  • ESG in the Commercial Real Estate and Corporate CLO Markets- As millennials represent an increasingly bigger pie of the investor base, the focus on Environmental, Social and Governance (ESG) investing has caught the eye of the financial industry. These factors have now become a key criterion for many money managers.

What Was Everyone Talking About Last Month?
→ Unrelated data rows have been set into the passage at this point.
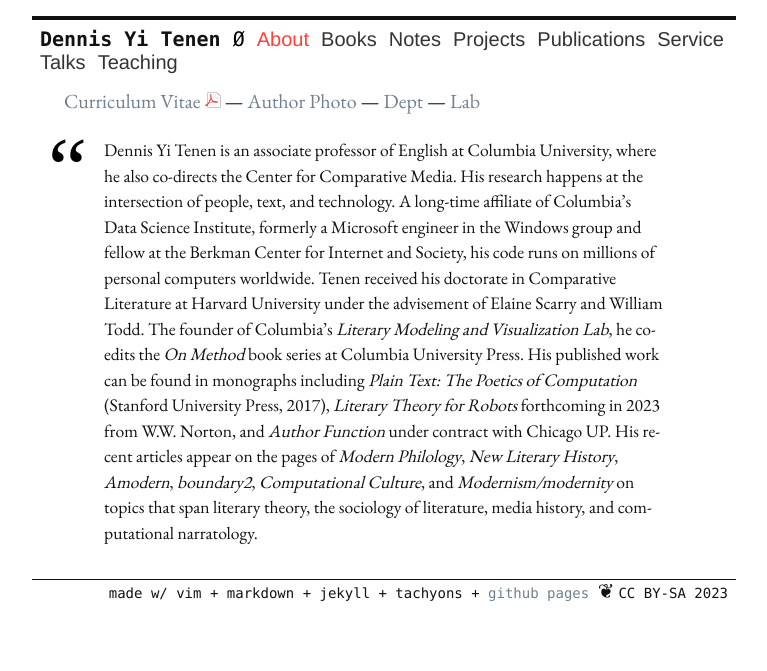
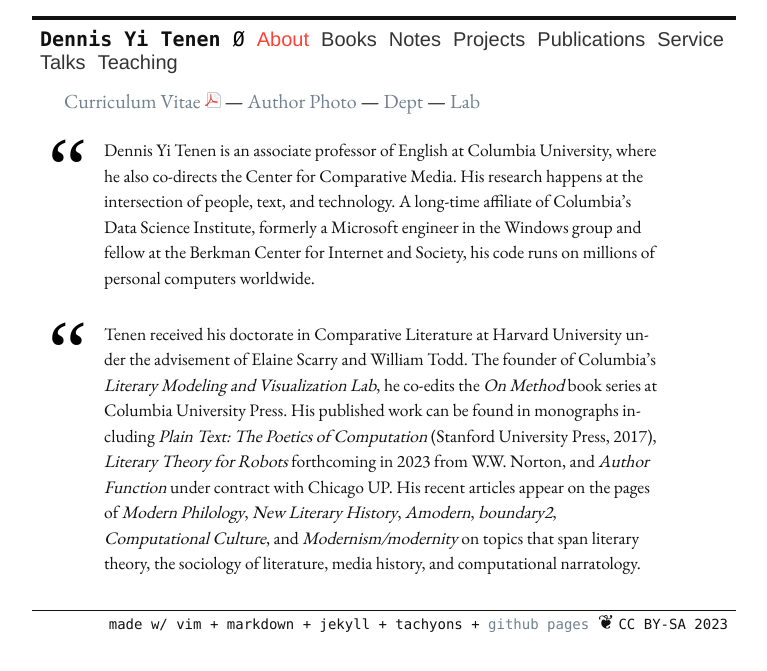
Before and after one commit to denten/denten.github.io, a Jekyll site: the page built from _pages/about.md, in a window 1280 px wide. Shown: the top 671 px of the page, without its empty margins (256-1023 px from the left). Built offline with Jekyll 4.4.1, drawn with Linux system fonts in a browser that asks for light colours; nearby versions of some CDN libraries.

Commit message:
break up the bio

```diff
--- a/_pages/about.md
+++ b/_pages/about.md
@@ -11,16 +11,17 @@ title: "about"
 co-directs the Center for Comparative Media. His research happens at the intersection of
 people, text, and technology. A long-time affiliate of Columbia’s Data Science Institute,
 formerly a Microsoft engineer in the Windows group and fellow at the Berkman Center for
-Internet and Society, his code runs on millions of personal computers worldwide. Tenen received
-his doctorate in Comparative Literature at Harvard University under the advisement of Elaine
-Scarry and William Todd. The founder of Columbia's *Literary Modeling and Visualization Lab*,
-he co-edits the *On Method* book series at Columbia University Press. His published work can be
-found in monographs including *Plain Text: The Poetics of Computation* (Stanford University
-Press, 2017), *Literary Theory for Robots* forthcoming in 2023 from W.W. Norton, and *Author
-Function* under contract with Chicago UP. His recent articles appear on the pages of *Modern
-Philology*, *New Literary History*, *Amodern*, *boundary2*, *Computational Culture*, and
-*Modernism/modernity* on topics that span literary theory, the sociology of literature, media
-history, and computational narratology.
+Internet and Society, his code runs on millions of personal computers worldwide.
+
+> Tenen received his doctorate in Comparative Literature at Harvard University under the
+advisement of Elaine Scarry and William Todd. The founder of Columbia's *Literary Modeling and
+Visualization Lab*, he co-edits the *On Method* book series at Columbia University Press. His
+published work can be found in monographs including *Plain Text: The Poetics of Computation*
+(Stanford University Press, 2017), *Literary Theory for Robots* forthcoming in 2023 from W.W.
+Norton, and *Author Function* under contract with Chicago UP. His recent articles appear on the
+pages of *Modern Philology*, *New Literary History*, *Amodern*, *boundary2*, *Computational
+Culture*, and *Modernism/modernity* on topics that span literary theory, the sociology of
+literature, media history, and computational narratology.
 
 [1]: http://english.columbia.edu
 [2]: http://datascience.columbia.edu/new-media
```
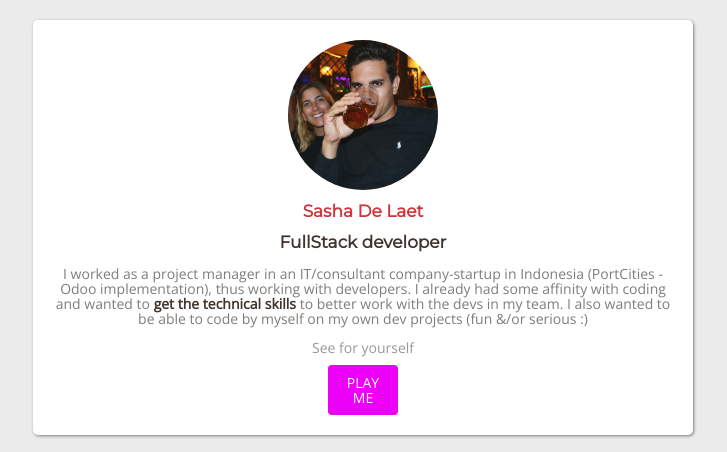
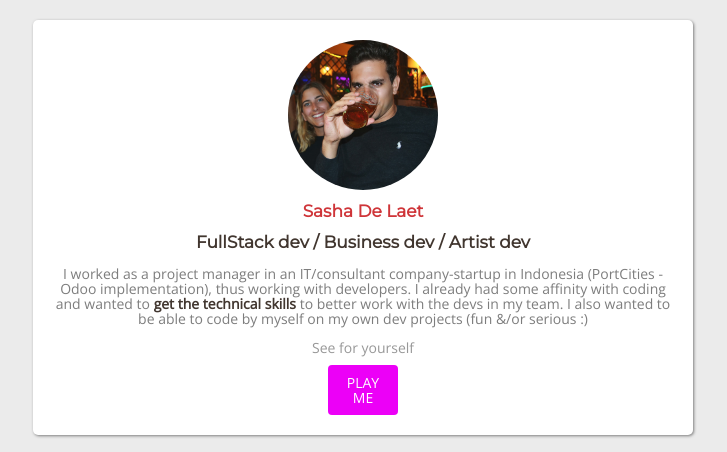
Before and after one commit to sashamanekke/profile, a plain HTML site: page index.html in a window 1280 px wide. Shown: the top 452 px of the page, without its empty margins (277-1004 px from the left). Drawn offline with nearby package versions, Linux system fonts and the light colour scheme.

Commit message:
Better description

```diff
--- a/index.html
+++ b/index.html
@@ -13,7 +13,7 @@
     <div class="card-white">
       <img class="profile_pic img-circle" src="images/sasha.jpg" alt="profile picture">
       <h1>Sasha De Laet</h1>
-      <h2>FullStack developer</h2>
+      <h2>FullStack dev / Business dev / Artist dev</h2>
       <p>I worked as a project manager in an IT/consultant company-startup in Indonesia (PortCities - Odoo implementation), thus working with developers.
         I already had some affinity with coding and wanted to <strong>get the technical skills</strong> to better work with the devs in my team. I also wanted to be able to code by myself on my own dev projects (fun &/or serious :)</p>
         <a href="https://github.com/sashamanekke" target="_blank">See for yourself</a>
```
Empty Hotels Get Second Life as Tiny Apartments During Pandemic - 'The share of hotels with securitized mortgages that were delinquent on their loans was 19.66% as of November, up from 1.52% a year earlier, according to Trepp. Even before the pandemic, a surge of hotel construction over the past decade had left some cities with a room glut.' (The Wall Street Journal)Blumberg Joins Rush of Property Firms Raising Funds for Distressed Deals - 'Signs are growing in the current crisis that landlords owning billions of dollars worth of commercial property are having trouble paying their debts. In November, 8.2% of loans that were converted into CMBS were 30 days or more delinquent, compared with 2.3% one year earlier, according to Trepp.' (The Wall Street Journal)Commercial Real Estate's Pandemic Pain Is Only Just Beginning - 'The most glaring distress is in the $529 billion market for bonds backed by commercial real estate loans. The delinquency rate last month for commercial mortgage-backed securities (CMBS) was 20% for hotels and 14% for retail, according to Trepp. Those obligations that will become more difficult to repay as they fall further behind.' (Bloomberg)Mall of America is no longer delinquent on $1.4 billion mortgage - 'The loan has been current since December, according to Trepp. Beginning with the December payment, the loan was converted to interest-only through maturity, Trepp said. Mall of America was closed from mid-March through June due to the pandemic. Retail tenant collections at the property fell to a low of 33% in April and May, according to Trepp.' (CNBC)

Bausch Health, a top CLO obligor, accelerates senior loan paydowns - 'According to data research from Trepp, Bausch Health has a $4.5 billion term loan B held in 390 CLO deals or 38% of all U.S. deals in TreppCLO; and a $1.5 billion first incremental term loan held in 285 CLO vehicles, or 28% of deals, as of November.' (Asset Securitization Report)Questions or comments on any of the content featured in our monthly snapshot? Contact us at [email protected] or at 212-754-1010.

Disclaimer: The information provided is based on information generally available to the public from sources believed to be reliable.